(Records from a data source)
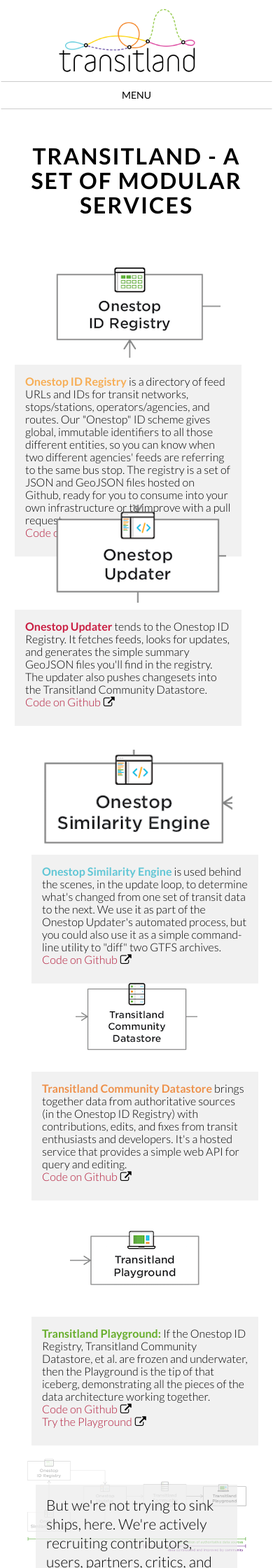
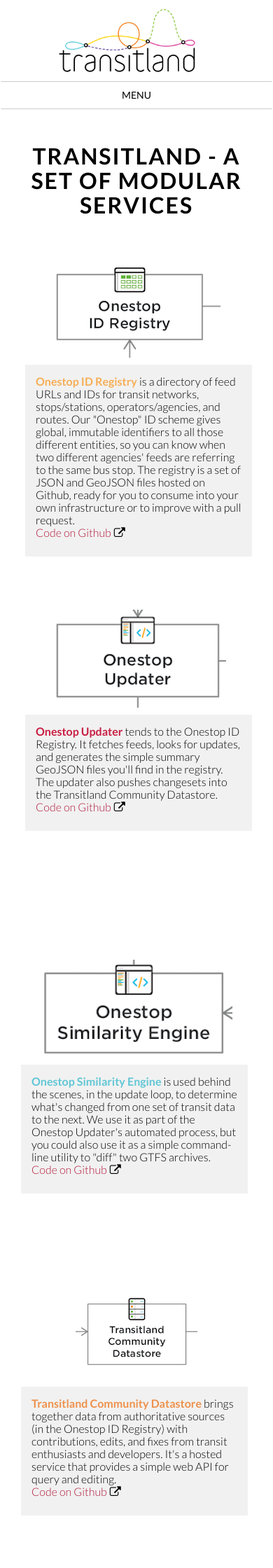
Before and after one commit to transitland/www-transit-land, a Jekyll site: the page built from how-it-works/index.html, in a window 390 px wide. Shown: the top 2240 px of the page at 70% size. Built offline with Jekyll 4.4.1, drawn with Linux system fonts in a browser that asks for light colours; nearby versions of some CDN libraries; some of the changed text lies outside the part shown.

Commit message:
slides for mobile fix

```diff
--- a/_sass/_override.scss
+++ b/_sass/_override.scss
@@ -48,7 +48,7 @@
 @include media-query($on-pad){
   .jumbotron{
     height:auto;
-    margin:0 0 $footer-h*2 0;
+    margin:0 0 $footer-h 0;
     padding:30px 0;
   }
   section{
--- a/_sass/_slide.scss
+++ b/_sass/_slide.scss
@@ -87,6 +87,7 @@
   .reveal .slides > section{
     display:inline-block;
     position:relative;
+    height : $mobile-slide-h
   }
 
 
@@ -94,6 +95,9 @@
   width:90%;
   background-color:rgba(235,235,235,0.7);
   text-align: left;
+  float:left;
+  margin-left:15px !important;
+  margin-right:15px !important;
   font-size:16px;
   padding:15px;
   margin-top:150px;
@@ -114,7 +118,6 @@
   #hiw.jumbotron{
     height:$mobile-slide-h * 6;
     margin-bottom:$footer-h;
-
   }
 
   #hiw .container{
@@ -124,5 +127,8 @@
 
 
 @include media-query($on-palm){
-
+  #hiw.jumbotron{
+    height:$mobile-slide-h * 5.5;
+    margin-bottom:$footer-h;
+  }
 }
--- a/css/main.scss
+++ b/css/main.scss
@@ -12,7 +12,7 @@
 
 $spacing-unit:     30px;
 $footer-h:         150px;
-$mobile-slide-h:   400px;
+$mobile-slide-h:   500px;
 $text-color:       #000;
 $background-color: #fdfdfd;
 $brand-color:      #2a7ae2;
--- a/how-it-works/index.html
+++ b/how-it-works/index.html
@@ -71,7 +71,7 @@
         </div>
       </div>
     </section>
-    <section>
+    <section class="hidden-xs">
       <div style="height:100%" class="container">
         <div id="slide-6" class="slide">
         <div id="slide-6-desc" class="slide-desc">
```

> [What is needed] Identify the lines of the entries containing the string "jumbotron". Copy each such line.

> [Result of the task]
   .jumbotron{
   #hiw.jumbotron{
+  #hiw.jumbotron{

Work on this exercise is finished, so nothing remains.